How Do Partisan Votes Translate Into Partisan Seats?
One approach to measuring the impact of gerrymandering (arguably the most direct) is to compare voters cast for candidates of each party and compare them to the number of seats won and is called the Gallagher Index. (New Zealand provides a mix of single member district and proportional representation to mitigate gerrymandering incentives and keep the Gallagher Index low). Another similar index is the Sainte-Laguë method which is closely related to the Pearson's chi-squared test. One could use voter registration or previous detailed election results for some statewide partisan contest (e.g. the most recent elections for President or Governor) to measure new maps by this means in a hypothetical election conducted by this method.

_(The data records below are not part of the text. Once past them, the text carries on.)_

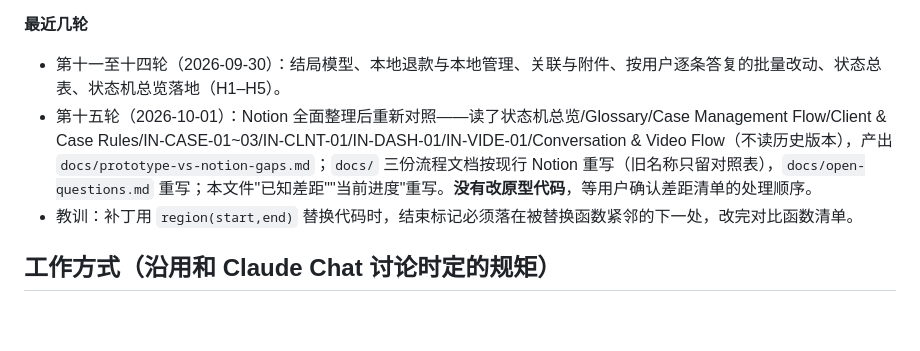
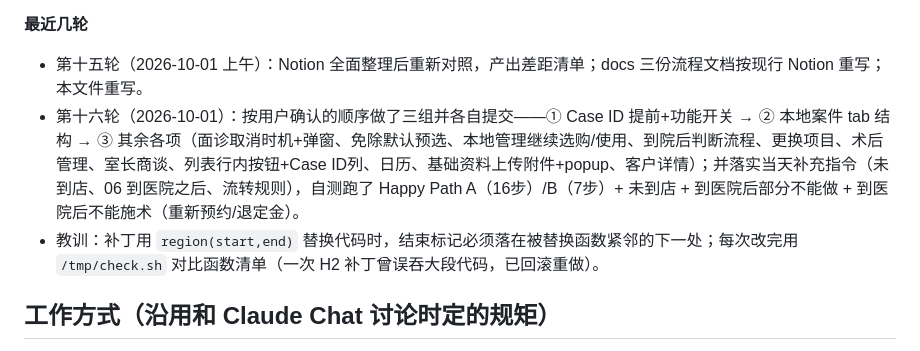
Before and after one commit to mileyzhiying-des/GMC-Network-Project, a Markdown page: CLAUDE.md, the part around one of its changes. Rendered like a GitHub page; blank space fills up the shorter version.

```diff
--- a/CLAUDE.md
+++ b/CLAUDE.md
@@ -70,8 +68,8 @@ https://www.notion.so/GMC-Network-3e3eda0cf87b800ba75bc500064c901c
 
 **最近几轮**
-- 第十一至十四轮（2026-09-30）：结局模型、本地退款与本地管理、关联与附件、按用户逐条答复的批量改动、状态总表、状态机总览落地（H1–H5）。
-- 第十五轮（2026-10-01）：Notion 全面整理后重新对照——读了状态机总览/Glossary/Case Management Flow/Client & Case Rules/IN-CASE-01~03/IN-CLNT-01/IN-DASH-01/IN-VIDE-01/Conversation & Video Flow（不读历史版本），产出 `docs/prototype-vs-notion-gaps.md`；`docs/` 三份流程文档按现行 Notion 重写（旧名称只留对照表），`docs/open-questions.md` 重写；本文件"已知差距""当前进度"重写。**没有改原型代码**，等用户确认差距清单的处理顺序。
-- 教训：补丁用 `region(start,end)` 替换代码时，结束标记必须落在被替换函数紧邻的下一处，改完对比函数清单。
+- 第十五轮（2026-10-01 上午）：Notion 全面整理后重新对照，产出差距清单；docs 三份流程文档按现行 Notion 重写；本文件重写。
+- 第十六轮（2026-10-01）：按用户确认的顺序做了三组并各自提交——① Case ID 提前+功能开关 → ② 本地案件 tab 结构 → ③ 其余各项（面诊取消时机+弹窗、免除默认预选、本地管理继续选购/使用、到院后判断流程、更换项目、术后管理、室长商谈、列表行内按钮+Case ID列、日历、基础资料上传附件+popup、客户详情）；并落实当天补充指令（未到店、06 到医院之后、流转规则），自测跑了 Happy Path A（16步）/B（7步）+ 未到店 + 到医院后部分不能做 + 到医院后不能施术（重新预约/退定金）。
+- 教训：补丁用 `region(start,end)` 替换代码时，结束标记必须落在被替换函数紧邻的下一处；每次改完用 `/tmp/check.sh` 对比函数清单（一次 H2 补丁曾误吞大段代码，已回滚重做）。
 
 ## 工作方式（沿用和 Claude Chat 讨论时定的规矩）
 - 涉及业务规则的改动，先对一遍 Domain Knowledge / Open Questions 有没有冲突，有冲突要先问，不要悄悄按自己理解改
```
Also changed, not shown: other parts of CLAUDE.md (+21 -23 lines).
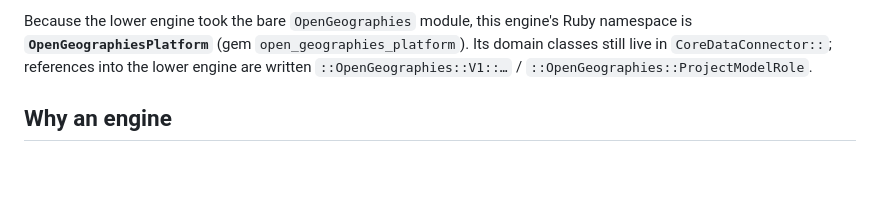
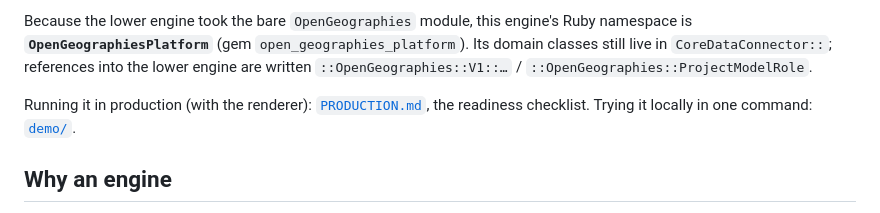
Before and after one commit to ecds/open-geographies-engine, a Markdown page: README.md, the part around the change. Rendered like a GitHub page; blank space fills up the shorter version.

Commit message:
PRODUCTION.md: readiness checklist for running Open Geographies in production

```diff
--- a/README.md
+++ b/README.md
@@ -14,6 +14,9 @@ Because the lower engine took the bare `OpenGeographies` module, this engine's R
 namespace is **`OpenGeographiesPlatform`** (gem `open_geographies_platform`). Its
 domain classes still live in `CoreDataConnector::`; references into the lower engine
 are written `::OpenGeographies::V1::…` / `::OpenGeographies::ProjectModelRole`.
+
+Running it in production (with the renderer): [`PRODUCTION.md`](PRODUCTION.md), the
+readiness checklist. Trying it locally in one command: [`demo/`](demo/).
 
 ## Why an engine
 
```
Also changed, not shown: PRODUCTION.md (added, +175 -0 lines).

Thus, when the electoral college chooses the candidate with a minority of the popular vote, particularly when the popular vote is not particularly close, there is gerrymandering as a result of how state lines are drawn by this measure. In the case of the electoral college, these disparities aren't common, but as the elections of 2000 and 2016 illustrate, they aren't particularly rare either.
The Efficiency Gap
A new measure relied upon in a new gerrymandering case in Wisconsin is the "efficiency gap":
Courts have generally agreed that some partisan advantage in redistricting is tolerable, in part because voters themselves are not spread equally across a state or district by party. But the plaintiffs in the case, 12 state Democrats represented by the Campaign Legal Center, had argued that the Wisconsin remapping was among the most sharply partisan in the nation.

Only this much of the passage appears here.